John Clarke, Head of Business Development at Wesleyan Bank explains…

High-earning dentists expect to pay a lot in taxes every year. However, many are failing to take advantage of legitimate tax relief benefits which could save them thousands of pounds and help to improve their practice’s cash flow and fund future investments.

According to research conducted by Catax, 39 per cent of SMEs are unaware they can claim a valuable form of tax relief known as ‘Capital Allowances’ and many businesses, including dental and GP practices, could be sitting on a potentially significant tax windfall which may never have been brought to their attention previously.

Capital Allowances entitle commercial businesses to claim a valuable source of tax relief for certain capital expenditure. Qualifying items include specialist equipment, IT and technology related investments as well as heating, air conditioning and lighting. Costs associated with building refurbishments and extensions may also qualify for capital allowances, but it is recommended that dentists consult the advice of specialist dental accountants who can alleviate any confusion around the ever-changing minefield of tax legislation.
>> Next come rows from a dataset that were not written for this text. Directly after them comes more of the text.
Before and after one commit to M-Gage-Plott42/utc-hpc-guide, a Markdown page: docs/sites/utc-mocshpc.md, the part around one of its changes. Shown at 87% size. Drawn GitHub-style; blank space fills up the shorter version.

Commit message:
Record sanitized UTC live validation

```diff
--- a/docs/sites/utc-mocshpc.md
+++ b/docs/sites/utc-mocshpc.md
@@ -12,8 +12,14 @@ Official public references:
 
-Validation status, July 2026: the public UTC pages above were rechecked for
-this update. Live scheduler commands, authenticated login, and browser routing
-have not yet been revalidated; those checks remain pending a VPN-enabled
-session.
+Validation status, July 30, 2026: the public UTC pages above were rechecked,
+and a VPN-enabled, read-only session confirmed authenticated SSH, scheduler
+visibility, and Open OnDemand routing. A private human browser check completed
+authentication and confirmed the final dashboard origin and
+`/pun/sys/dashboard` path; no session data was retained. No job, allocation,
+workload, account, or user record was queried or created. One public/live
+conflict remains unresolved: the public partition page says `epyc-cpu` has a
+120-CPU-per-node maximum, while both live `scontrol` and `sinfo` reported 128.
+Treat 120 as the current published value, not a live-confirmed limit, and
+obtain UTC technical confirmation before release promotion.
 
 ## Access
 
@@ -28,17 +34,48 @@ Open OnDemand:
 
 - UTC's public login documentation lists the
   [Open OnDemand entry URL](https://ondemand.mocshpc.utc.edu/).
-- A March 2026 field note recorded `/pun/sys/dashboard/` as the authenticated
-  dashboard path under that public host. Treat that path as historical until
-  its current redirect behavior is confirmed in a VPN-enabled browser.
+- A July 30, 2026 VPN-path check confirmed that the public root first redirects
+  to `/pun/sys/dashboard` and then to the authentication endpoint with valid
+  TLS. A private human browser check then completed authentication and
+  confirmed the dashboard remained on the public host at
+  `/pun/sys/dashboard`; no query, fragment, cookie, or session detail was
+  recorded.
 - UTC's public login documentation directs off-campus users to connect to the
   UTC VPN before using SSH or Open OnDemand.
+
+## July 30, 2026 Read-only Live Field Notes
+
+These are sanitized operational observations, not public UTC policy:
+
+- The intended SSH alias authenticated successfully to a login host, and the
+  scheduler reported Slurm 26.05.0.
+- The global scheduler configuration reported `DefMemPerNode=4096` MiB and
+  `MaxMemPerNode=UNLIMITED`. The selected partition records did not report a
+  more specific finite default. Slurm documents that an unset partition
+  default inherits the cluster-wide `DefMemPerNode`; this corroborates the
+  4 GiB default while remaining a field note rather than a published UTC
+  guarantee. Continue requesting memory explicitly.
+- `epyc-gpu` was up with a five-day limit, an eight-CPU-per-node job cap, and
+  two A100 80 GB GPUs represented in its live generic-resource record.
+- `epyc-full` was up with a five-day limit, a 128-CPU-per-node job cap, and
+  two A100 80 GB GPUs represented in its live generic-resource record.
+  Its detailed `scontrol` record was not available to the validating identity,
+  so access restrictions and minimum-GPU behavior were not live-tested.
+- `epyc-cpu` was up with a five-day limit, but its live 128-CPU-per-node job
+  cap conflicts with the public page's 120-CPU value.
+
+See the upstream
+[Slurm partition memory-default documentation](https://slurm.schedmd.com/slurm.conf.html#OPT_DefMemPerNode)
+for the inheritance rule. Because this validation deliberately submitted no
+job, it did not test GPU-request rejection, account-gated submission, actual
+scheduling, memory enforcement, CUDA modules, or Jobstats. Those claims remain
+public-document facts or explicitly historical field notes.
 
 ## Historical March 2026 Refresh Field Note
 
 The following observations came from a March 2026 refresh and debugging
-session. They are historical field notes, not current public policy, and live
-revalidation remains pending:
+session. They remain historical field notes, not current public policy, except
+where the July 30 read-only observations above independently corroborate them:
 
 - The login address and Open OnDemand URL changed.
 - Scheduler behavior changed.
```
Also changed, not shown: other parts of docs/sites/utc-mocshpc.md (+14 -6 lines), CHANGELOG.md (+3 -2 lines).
“Annual Investment Allowance (AIA) allows dentists to more easily plan for future investments by offering tax relief at 100 per cent for qualifying capital equipment expenditure.”

In addition, the Annual Investment Allowance (AIA) allows dentists to more easily plan for future investments by offering tax relief at 100 per cent for qualifying capital equipment expenditure. The AIA enables businesses to write off the combined cost of certain assets against profits in the year of purchase, up to a value of £200,000, providing a valuable tax saving concession. Examples include investment in dental equipment such as dental chairs, x-ray machines, IT software and hardware and dental cabinetry and furniture.

Furthermore, some dentists are failing to take advantage of a relatively unknown gem of tax credits in the form of the Research & Development (R&D). Introduced by the Government in 2000, the R&D scheme encourages businesses, including dental practices, to develop new products and services to improve their competitive advantage and strengthen the UK’s economic power. Since its launch, UK businesses have claimed approximately £14 billion in tax relief but it is estimated that £1 billion in tax credits is currently going unclaimed every year which innovative dental practices could be entitled to claim.

“Dentists who are spending time and money to develop new treatments can obtain R&D tax relief”

Dentists who are spending time and money to develop new treatments can obtain R&D tax relief, which for some businesses can amount to 230 per cent of the qualifying spend. This means that for each £100 of qualifying costs, the corporation tax paid by dental practices on income could be cut by a further £23.

Managing a business’s finances can seem a daunting task, particularly for dentists who work long hours in stressful environments, but making the most of your tax allowances could make a huge difference to your business. Specialist alternative finance providers, such as Wesleyan Bank, can also offer further relief to under-pressure dentists by enabling them to spread the cost of their self-assessment tax liabilities over a period of six or 12 months. With the 31 July tax payment deadline rapidly approaching, now might be a good time to consider seeking guidance from trusted accounting and financial experts who are experienced in supporting dentists at every stage in their careers.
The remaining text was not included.